Segment Start: Input for this task
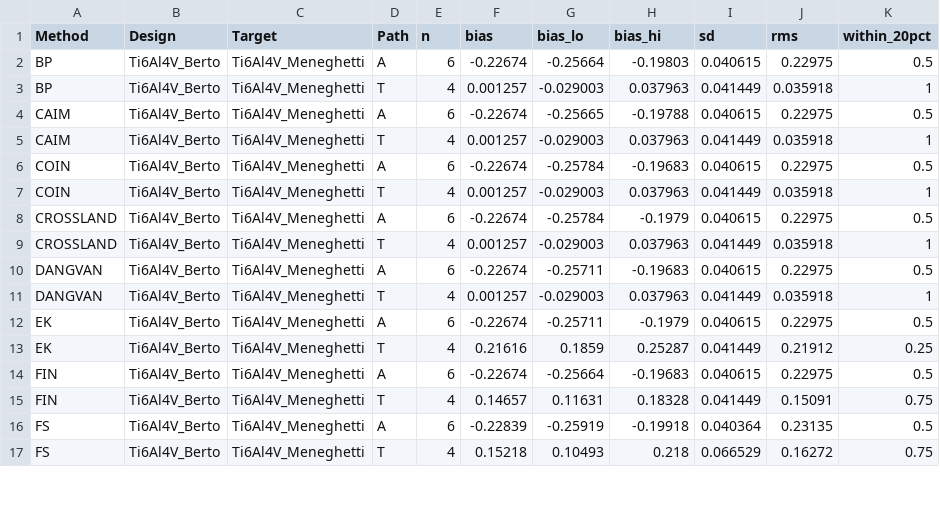
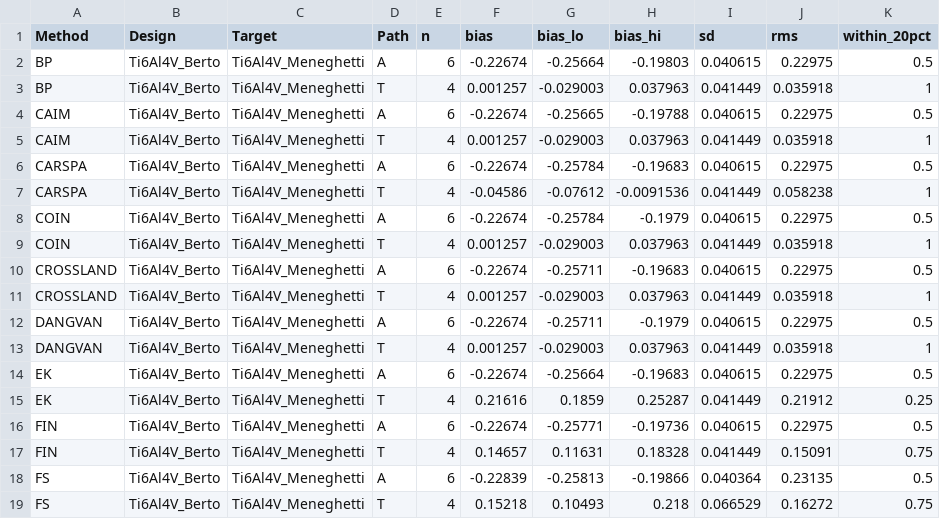
Before and after one commit to andreachiocca/multiaxial-fatigue, a CSV file: examples/data/batch_comparison/Ti6Al4V/transfer_cells.csv, drawn as a sheet; only a part is shown; the diff covers the shown part only.

```diff
--- a/examples/data/batch_comparison/Ti6Al4V/transfer_cells.csv
+++ b/examples/data/batch_comparison/Ti6Al4V/transfer_cells.csv
@@ -5,13 +5,15 @@ CAIM,Ti6Al4V_Berto,Ti6Al4V_Meneghetti,A,6,-0.22674,-0.25665,-0.19788,0.040615,0.
 CAIM,Ti6Al4V_Berto,Ti6Al4V_Meneghetti,T,4,0.001257,-0.029003,0.037963,0.041449,0.035918,1
-COIN,Ti6Al4V_Berto,Ti6Al4V_Meneghetti,A,6,-0.22674,-0.25784,-0.19683,0.040615,0.22975,0.5
+CARSPA,Ti6Al4V_Berto,Ti6Al4V_Meneghetti,A,6,-0.22674,-0.25784,-0.19683,0.040615,0.22975,0.5
+CARSPA,Ti6Al4V_Berto,Ti6Al4V_Meneghetti,T,4,-0.04586,-0.07612,-0.0091536,0.041449,0.058238,1
+COIN,Ti6Al4V_Berto,Ti6Al4V_Meneghetti,A,6,-0.22674,-0.25784,-0.1979,0.040615,0.22975,0.5
 COIN,Ti6Al4V_Berto,Ti6Al4V_Meneghetti,T,4,0.001257,-0.029003,0.037963,0.041449,0.035918,1
-CROSSLAND,Ti6Al4V_Berto,Ti6Al4V_Meneghetti,A,6,-0.22674,-0.25784,-0.1979,0.040615,0.22975,0.5
+CROSSLAND,Ti6Al4V_Berto,Ti6Al4V_Meneghetti,A,6,-0.22674,-0.25711,-0.19683,0.040615,0.22975,0.5
 CROSSLAND,Ti6Al4V_Berto,Ti6Al4V_Meneghetti,T,4,0.001257,-0.029003,0.037963,0.041449,0.035918,1
-DANGVAN,Ti6Al4V_Berto,Ti6Al4V_Meneghetti,A,6,-0.22674,-0.25711,-0.19683,0.040615,0.22975,0.5
+DANGVAN,Ti6Al4V_Berto,Ti6Al4V_Meneghetti,A,6,-0.22674,-0.25711,-0.1979,0.040615,0.22975,0.5
 DANGVAN,Ti6Al4V_Berto,Ti6Al4V_Meneghetti,T,4,0.001257,-0.029003,0.037963,0.041449,0.035918,1
-EK,Ti6Al4V_Berto,Ti6Al4V_Meneghetti,A,6,-0.22674,-0.25711,-0.1979,0.040615,0.22975,0.5
+EK,Ti6Al4V_Berto,Ti6Al4V_Meneghetti,A,6,-0.22674,-0.25664,-0.19683,0.040615,0.22975,0.5
 EK,Ti6Al4V_Berto,Ti6Al4V_Meneghetti,T,4,0.21616,0.1859,0.25287,0.041449,0.21912,0.25
-FIN,Ti6Al4V_Berto,Ti6Al4V_Meneghetti,A,6,-0.22674,-0.25664,-0.19683,0.040615,0.22975,0.5
+FIN,Ti6Al4V_Berto,Ti6Al4V_Meneghetti,A,6,-0.22674,-0.25771,-0.19736,0.040615,0.22975,0.5
 FIN,Ti6Al4V_Berto,Ti6Al4V_Meneghetti,T,4,0.14657,0.11631,0.18328,0.041449,0.15091,0.75
-FS,Ti6Al4V_Berto,Ti6Al4V_Meneghetti,A,6,-0.22839,-0.25919,-0.19918,0.040364,0.23135,0.5
+FS,Ti6Al4V_Berto,Ti6Al4V_Meneghetti,A,6,-0.22839,-0.25813,-0.19866,0.040364,0.23135,0.5
 FS,Ti6Al4V_Berto,Ti6Al4V_Meneghetti,T,4,0.15218,0.10493,0.218,0.066529,0.16272,0.75
```
Also changed, not shown: 79 edited cells elsewhere in this file, examples/data/batch_comparison/42CrMo4/own_cells.csv, examples/data/batch_comparison/42CrMo4/transfer_cells.csv, 24 other files.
Segment End: Input for this task
• _Task brief_:
Every line of the entries that includes "data" must be copied into the answer.

• _The completed task_:
Before and after one commit to andreachiocca/multiaxial-fatigue, a CSV file: examples/data/batch_comparison/Ti6Al4V/transfer_cells.csv, drawn as a sheet; only a part is shown; the diff covers the shown part only.
--- a/examples/data/batch_comparison/Ti6Al4V/transfer_cells.csv
+++ b/examples/data/batch_comparison/Ti6Al4V/transfer_cells.csv
Also changed, not shown: 79 edited cells elsewhere in this file, examples/data/batch_comparison/42CrMo4/own_cells.csv, examples/data/batch_comparison/42CrMo4/transfer_cells.csv, 24 other files.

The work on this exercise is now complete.